PROBLEM TO SOLVE:
Please give the data again in full, precisely as it is written.

[[ DATASET RECORDS, beginning ]]

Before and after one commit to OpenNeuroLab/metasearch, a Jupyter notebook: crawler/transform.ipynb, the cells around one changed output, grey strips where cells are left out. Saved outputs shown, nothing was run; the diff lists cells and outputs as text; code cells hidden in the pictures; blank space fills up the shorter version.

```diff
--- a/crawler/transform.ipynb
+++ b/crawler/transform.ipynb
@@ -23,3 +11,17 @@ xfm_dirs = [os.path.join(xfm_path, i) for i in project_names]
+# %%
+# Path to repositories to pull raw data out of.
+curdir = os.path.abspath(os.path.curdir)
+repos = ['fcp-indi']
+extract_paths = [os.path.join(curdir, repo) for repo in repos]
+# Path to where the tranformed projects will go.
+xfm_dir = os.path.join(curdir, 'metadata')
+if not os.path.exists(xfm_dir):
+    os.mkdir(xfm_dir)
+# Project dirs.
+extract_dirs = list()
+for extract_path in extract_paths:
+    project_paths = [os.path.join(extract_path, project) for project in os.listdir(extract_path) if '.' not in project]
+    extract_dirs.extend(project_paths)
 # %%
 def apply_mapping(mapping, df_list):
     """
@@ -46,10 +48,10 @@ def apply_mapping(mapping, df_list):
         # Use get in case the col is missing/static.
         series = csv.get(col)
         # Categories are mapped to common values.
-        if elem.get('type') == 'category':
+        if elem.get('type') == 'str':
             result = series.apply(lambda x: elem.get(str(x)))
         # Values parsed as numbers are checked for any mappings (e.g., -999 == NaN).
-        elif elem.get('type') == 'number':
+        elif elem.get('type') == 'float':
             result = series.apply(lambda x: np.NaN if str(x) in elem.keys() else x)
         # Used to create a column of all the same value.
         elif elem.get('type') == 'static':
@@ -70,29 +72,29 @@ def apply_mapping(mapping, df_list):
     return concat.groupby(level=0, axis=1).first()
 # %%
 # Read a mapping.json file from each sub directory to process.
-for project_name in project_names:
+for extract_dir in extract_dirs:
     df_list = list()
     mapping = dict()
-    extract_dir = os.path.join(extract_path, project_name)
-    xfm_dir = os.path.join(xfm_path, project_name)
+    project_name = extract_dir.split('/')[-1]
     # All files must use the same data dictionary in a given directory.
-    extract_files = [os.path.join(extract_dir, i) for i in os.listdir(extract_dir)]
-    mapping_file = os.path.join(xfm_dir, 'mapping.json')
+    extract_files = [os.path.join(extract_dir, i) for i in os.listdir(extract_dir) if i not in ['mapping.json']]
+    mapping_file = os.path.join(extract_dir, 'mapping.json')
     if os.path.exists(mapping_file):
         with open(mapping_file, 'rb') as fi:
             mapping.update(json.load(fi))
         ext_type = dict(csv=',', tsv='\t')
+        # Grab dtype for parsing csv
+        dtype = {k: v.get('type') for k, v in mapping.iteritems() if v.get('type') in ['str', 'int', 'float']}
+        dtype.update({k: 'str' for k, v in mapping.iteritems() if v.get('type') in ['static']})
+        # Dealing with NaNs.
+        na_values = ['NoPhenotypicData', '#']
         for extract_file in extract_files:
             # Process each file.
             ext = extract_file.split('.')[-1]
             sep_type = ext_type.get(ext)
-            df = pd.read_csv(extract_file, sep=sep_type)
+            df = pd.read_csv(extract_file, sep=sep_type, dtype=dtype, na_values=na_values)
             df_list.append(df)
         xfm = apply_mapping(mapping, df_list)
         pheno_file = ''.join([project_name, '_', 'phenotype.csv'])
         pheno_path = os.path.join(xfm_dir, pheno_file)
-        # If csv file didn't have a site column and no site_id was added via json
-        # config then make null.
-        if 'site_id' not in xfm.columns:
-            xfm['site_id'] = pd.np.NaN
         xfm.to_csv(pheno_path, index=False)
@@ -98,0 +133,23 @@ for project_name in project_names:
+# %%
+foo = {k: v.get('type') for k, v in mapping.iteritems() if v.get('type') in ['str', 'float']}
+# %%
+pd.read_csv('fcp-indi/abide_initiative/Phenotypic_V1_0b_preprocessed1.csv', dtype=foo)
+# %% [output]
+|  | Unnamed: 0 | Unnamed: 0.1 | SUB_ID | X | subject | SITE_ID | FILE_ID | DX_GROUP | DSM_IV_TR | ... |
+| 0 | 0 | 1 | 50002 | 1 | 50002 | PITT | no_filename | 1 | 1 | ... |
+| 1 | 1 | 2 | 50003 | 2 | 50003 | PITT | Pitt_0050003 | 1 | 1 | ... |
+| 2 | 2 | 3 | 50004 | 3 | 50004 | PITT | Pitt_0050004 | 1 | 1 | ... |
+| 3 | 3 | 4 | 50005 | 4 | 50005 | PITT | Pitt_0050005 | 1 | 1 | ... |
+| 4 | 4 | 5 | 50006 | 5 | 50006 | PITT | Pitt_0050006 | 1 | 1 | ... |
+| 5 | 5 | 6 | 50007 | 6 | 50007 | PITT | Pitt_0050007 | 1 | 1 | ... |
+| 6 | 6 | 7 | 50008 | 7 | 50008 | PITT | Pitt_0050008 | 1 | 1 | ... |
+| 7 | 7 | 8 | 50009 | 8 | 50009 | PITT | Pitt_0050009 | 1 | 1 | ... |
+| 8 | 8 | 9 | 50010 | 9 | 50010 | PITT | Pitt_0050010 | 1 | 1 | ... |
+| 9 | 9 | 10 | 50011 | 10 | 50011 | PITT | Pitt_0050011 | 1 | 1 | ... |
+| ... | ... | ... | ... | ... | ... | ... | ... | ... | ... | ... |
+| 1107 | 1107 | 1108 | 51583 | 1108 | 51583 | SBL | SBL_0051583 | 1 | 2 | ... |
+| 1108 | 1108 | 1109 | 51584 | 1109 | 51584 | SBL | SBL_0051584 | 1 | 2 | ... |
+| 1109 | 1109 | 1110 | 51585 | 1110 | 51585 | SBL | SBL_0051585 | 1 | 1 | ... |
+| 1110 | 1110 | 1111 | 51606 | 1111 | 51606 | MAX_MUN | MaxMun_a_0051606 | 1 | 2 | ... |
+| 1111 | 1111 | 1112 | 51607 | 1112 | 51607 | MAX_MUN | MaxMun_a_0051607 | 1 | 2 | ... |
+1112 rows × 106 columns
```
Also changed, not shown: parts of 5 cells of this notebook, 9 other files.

[[ DATASET RECORDS, end ]]

EXPECTED ANSWER:
Before and after one commit to OpenNeuroLab/metasearch, a Jupyter notebook: crawler/transform.ipynb, the cells around one changed output, grey strips where cells are left out. Saved outputs shown, nothing was run; the diff lists cells and outputs as text; code cells hidden in the pictures; blank space fills up the shorter version.

```diff
--- a/crawler/transform.ipynb
+++ b/crawler/transform.ipynb
@@ -23,3 +11,17 @@ xfm_dirs = [os.path.join(xfm_path, i) for i in project_names]
+# %%
+# Path to repositories to pull raw data out of.
+curdir = os.path.abspath(os.path.curdir)
+repos = ['fcp-indi']
+extract_paths = [os.path.join(curdir, repo) for repo in repos]
+# Path to where the tranformed projects will go.
+xfm_dir = os.path.join(curdir, 'metadata')
+if not os.path.exists(xfm_dir):
+    os.mkdir(xfm_dir)
+# Project dirs.
+extract_dirs = list()
+for extract_path in extract_paths:
+    project_paths = [os.path.join(extract_path, project) for project in os.listdir(extract_path) if '.' not in project]
+    extract_dirs.extend(project_paths)
 # %%
 def apply_mapping(mapping, df_list):
     """
@@ -46,10 +48,10 @@ def apply_mapping(mapping, df_list):
         # Use get in case the col is missing/static.
         series = csv.get(col)
         # Categories are mapped to common values.
-        if elem.get('type') == 'category':
+        if elem.get('type') == 'str':
             result = series.apply(lambda x: elem.get(str(x)))
         # Values parsed as numbers are checked for any mappings (e.g., -999 == NaN).
-        elif elem.get('type') == 'number':
+        elif elem.get('type') == 'float':
             result = series.apply(lambda x: np.NaN if str(x) in elem.keys() else x)
         # Used to create a column of all the same value.
         elif elem.get('type') == 'static':
@@ -70,29 +72,29 @@ def apply_mapping(mapping, df_list):
     return concat.groupby(level=0, axis=1).first()
 # %%
 # Read a mapping.json file from each sub directory to process.
-for project_name in project_names:
+for extract_dir in extract_dirs:
     df_list = list()
     mapping = dict()
-    extract_dir = os.path.join(extract_path, project_name)
-    xfm_dir = os.path.join(xfm_path, project_name)
+    project_name = extract_dir.split('/')[-1]
     # All files must use the same data dictionary in a given directory.
-    extract_files = [os.path.join(extract_dir, i) for i in os.listdir(extract_dir)]
-    mapping_file = os.path.join(xfm_dir, 'mapping.json')
+    extract_files = [os.path.join(extract_dir, i) for i in os.listdir(extract_dir) if i not in ['mapping.json']]
+    mapping_file = os.path.join(extract_dir, 'mapping.json')
     if os.path.exists(mapping_file):
         with open(mapping_file, 'rb') as fi:
             mapping.update(json.load(fi))
         ext_type = dict(csv=',', tsv='\t')
+        # Grab dtype for parsing csv
+        dtype = {k: v.get('type') for k, v in mapping.iteritems() if v.get('type') in ['str', 'int', 'float']}
+        dtype.update({k: 'str' for k, v in mapping.iteritems() if v.get('type') in ['static']})
+        # Dealing with NaNs.
+        na_values = ['NoPhenotypicData', '#']
         for extract_file in extract_files:
             # Process each file.
             ext = extract_file.split('.')[-1]
             sep_type = ext_type.get(ext)
-            df = pd.read_csv(extract_file, sep=sep_type)
+            df = pd.read_csv(extract_file, sep=sep_type, dtype=dtype, na_values=na_values)
             df_list.append(df)
         xfm = apply_mapping(mapping, df_list)
         pheno_file = ''.join([project_name, '_', 'phenotype.csv'])
         pheno_path = os.path.join(xfm_dir, pheno_file)
-        # If csv file didn't have a site column and no site_id was added via json
-        # config then make null.
-        if 'site_id' not in xfm.columns:
-            xfm['site_id'] = pd.np.NaN
         xfm.to_csv(pheno_path, index=False)
@@ -98,0 +133,23 @@ for project_name in project_names:
+# %%
+foo = {k: v.get('type') for k, v in mapping.iteritems() if v.get('type') in ['str', 'float']}
+# %%
+pd.read_csv('fcp-indi/abide_initiative/Phenotypic_V1_0b_preprocessed1.csv', dtype=foo)
+# %% [output]
+|  | Unnamed: 0 | Unnamed: 0.1 | SUB_ID | X | subject | SITE_ID | FILE_ID | DX_GROUP | DSM_IV_TR | ... |
+| 0 | 0 | 1 | 50002 | 1 | 50002 | PITT | no_filename | 1 | 1 | ... |
+| 1 | 1 | 2 | 50003 | 2 | 50003 | PITT | Pitt_0050003 | 1 | 1 | ... |
+| 2 | 2 | 3 | 50004 | 3 | 50004 | PITT | Pitt_0050004 | 1 | 1 | ... |
+| 3 | 3 | 4 | 50005 | 4 | 50005 | PITT | Pitt_0050005 | 1 | 1 | ... |
+| 4 | 4 | 5 | 50006 | 5 | 50006 | PITT | Pitt_0050006 | 1 | 1 | ... |
+| 5 | 5 | 6 | 50007 | 6 | 50007 | PITT | Pitt_0050007 | 1 | 1 | ... |
+| 6 | 6 | 7 | 50008 | 7 | 50008 | PITT | Pitt_0050008 | 1 | 1 | ... |
+| 7 | 7 | 8 | 50009 | 8 | 50009 | PITT | Pitt_0050009 | 1 | 1 | ... |
+| 8 | 8 | 9 | 50010 | 9 | 50010 | PITT | Pitt_0050010 | 1 | 1 | ... |
+| 9 | 9 | 10 | 50011 | 10 | 50011 | PITT | Pitt_0050011 | 1 | 1 | ... |
+| ... | ... | ... | ... | ... | ... | ... | ... | ... | ... | ... |
+| 1107 | 1107 | 1108 | 51583 | 1108 | 51583 | SBL | SBL_0051583 | 1 | 2 | ... |
+| 1108 | 1108 | 1109 | 51584 | 1109 | 51584 | SBL | SBL_0051584 | 1 | 2 | ... |
+| 1109 | 1109 | 1110 | 51585 | 1110 | 51585 | SBL | SBL_0051585 | 1 | 1 | ... |
+| 1110 | 1110 | 1111 | 51606 | 1111 | 51606 | MAX_MUN | MaxMun_a_0051606 | 1 | 2 | ... |
+| 1111 | 1111 | 1112 | 51607 | 1112 | 51607 | MAX_MUN | MaxMun_a_0051607 | 1 | 2 | ... |
+1112 rows × 106 columns
```
Also changed, not shown: parts of 5 cells of this notebook, 9 other files.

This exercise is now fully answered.